## What is being asked
Pictures stay out, but every line of the data is copied exactly.

*** Provided entries

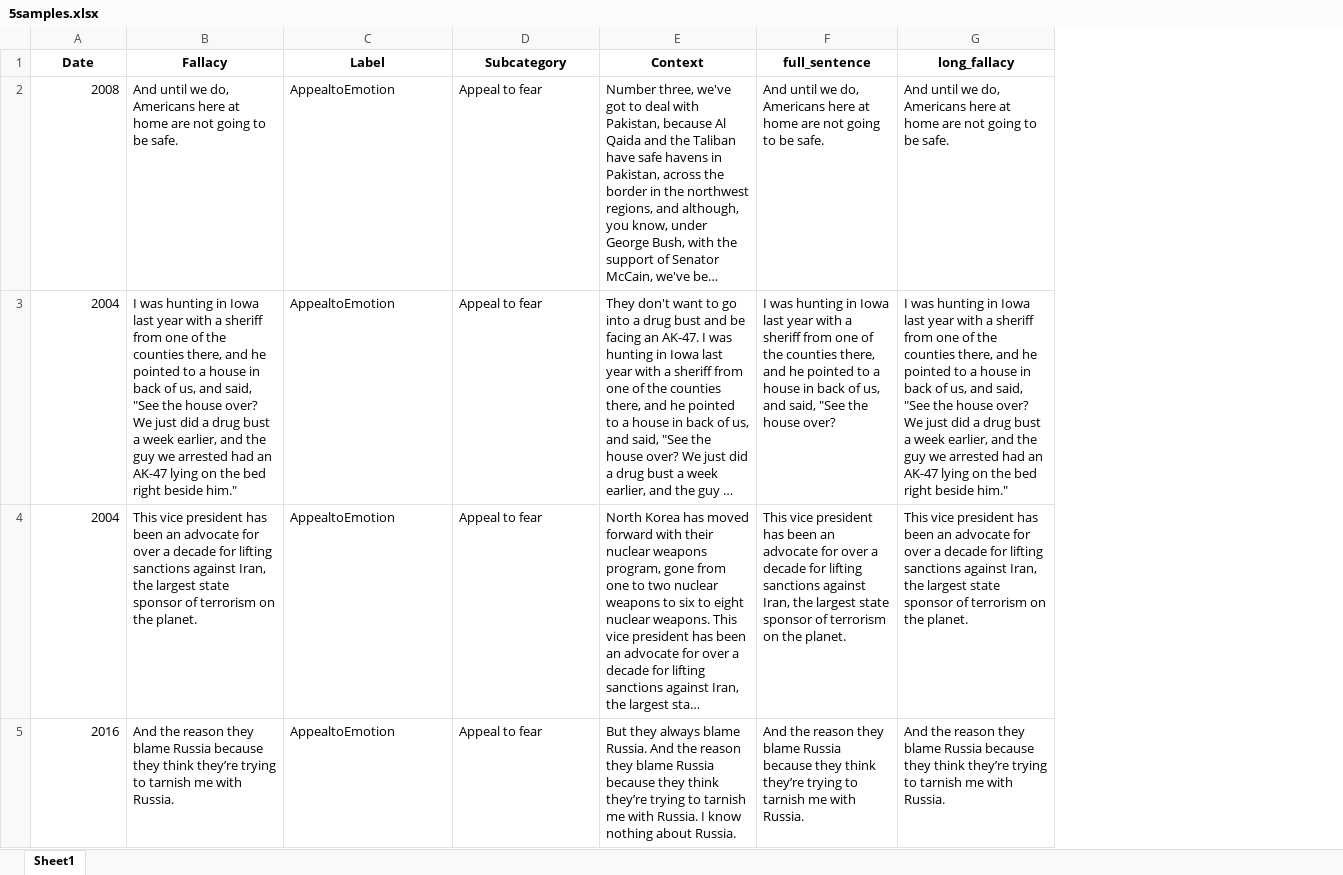
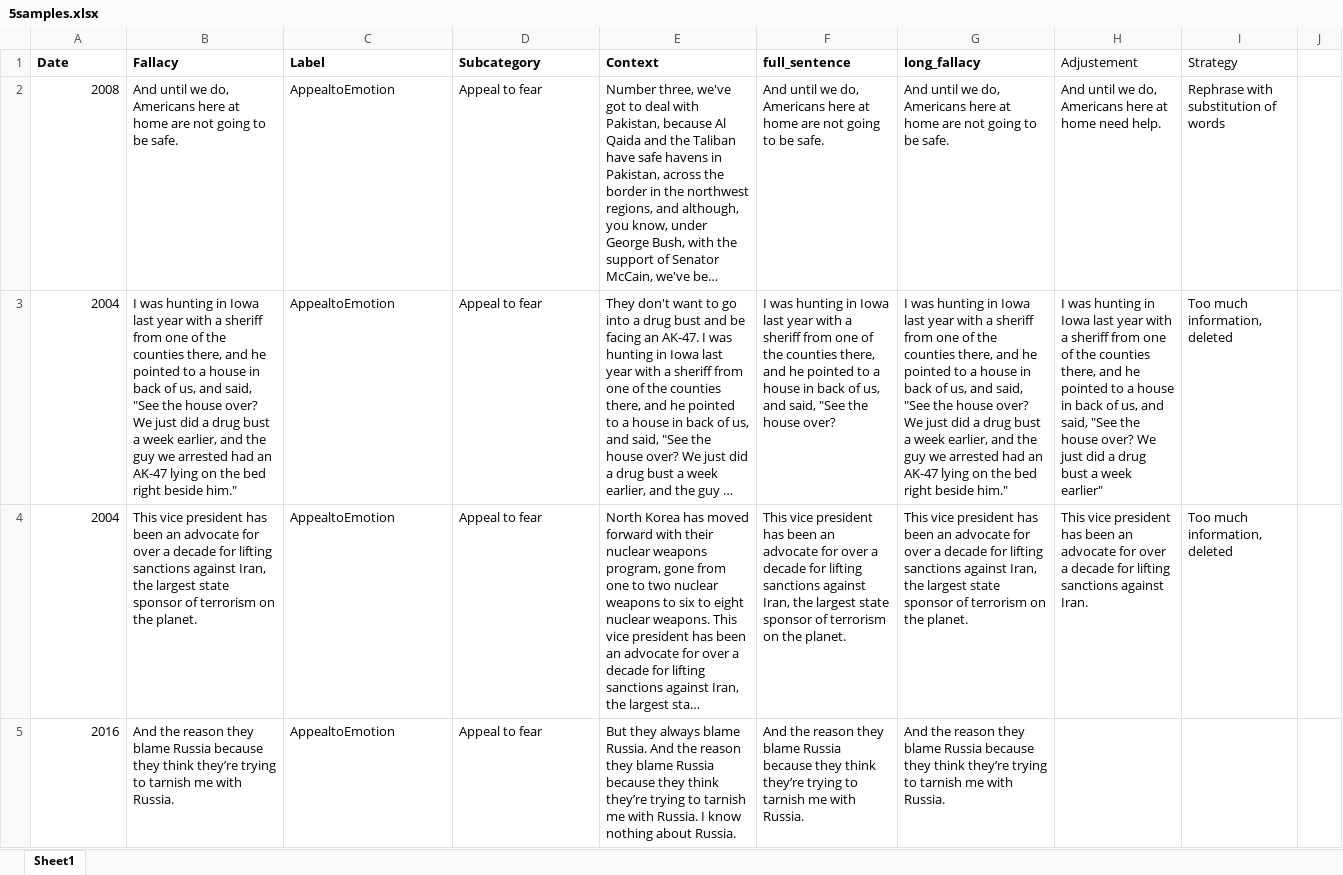
Before and after one commit to pierpaologoffredo/unveilingfallacy, an Excel workbook: 5samples.xlsx, sheet Sheet1, drawn as a sheet; only a part is shown; long unchanged cells end in …; values as stored, in another font and other column widths than the file's, no borders; the diff names each change by its address in the sheet, - before the commit and + after, or states it on an @@ line.

Commit message:
added new samples to annotate - FW, APO, ATF

```diff
--- a/5samples.xlsx (sheet Sheet1)
+++ b/5samples.xlsx (sheet Sheet1)
+column H (Adjustement), rows 2-4: And until we do, Americans here at home need help. | I was hunting in Iowa last year with a sheriff from one of the counties there, and he pointed to a house in back of us, and said, "See the house over? We just did a drug bust a week earlier" | This vice president has been an advocate for over a decade for lifting sanctions against Iran.
+column I (Strategy), rows 2-4: Rephrase with substitution of words | Too much information, deleted | Too much information, deleted
+column J, empty
-A1:G1 alignment: center
+A1:G1 alignment: left
```
Also changed, not shown: 2 other files.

******

## Exercise output
Before and after one commit to pierpaologoffredo/unveilingfallacy, an Excel workbook: 5samples.xlsx, sheet Sheet1, drawn as a sheet; only a part is shown; long unchanged cells end in …; values as stored, in another font and other column widths than the file's, no borders; the diff names each change by its address in the sheet, - before the commit and + after, or states it on an @@ line.

Commit message:
added new samples to annotate - FW, APO, ATF

```diff
--- a/5samples.xlsx (sheet Sheet1)
+++ b/5samples.xlsx (sheet Sheet1)
+column H (Adjustement), rows 2-4: And until we do, Americans here at home need help. | I was hunting in Iowa last year with a sheriff from one of the counties there, and he pointed to a house in back of us, and said, "See the house over? We just did a drug bust a week earlier" | This vice president has been an advocate for over a decade for lifting sanctions against Iran.
+column I (Strategy), rows 2-4: Rephrase with substitution of words | Too much information, deleted | Too much information, deleted
+column J, empty
-A1:G1 alignment: center
+A1:G1 alignment: left
```
Also changed, not shown: 2 other files.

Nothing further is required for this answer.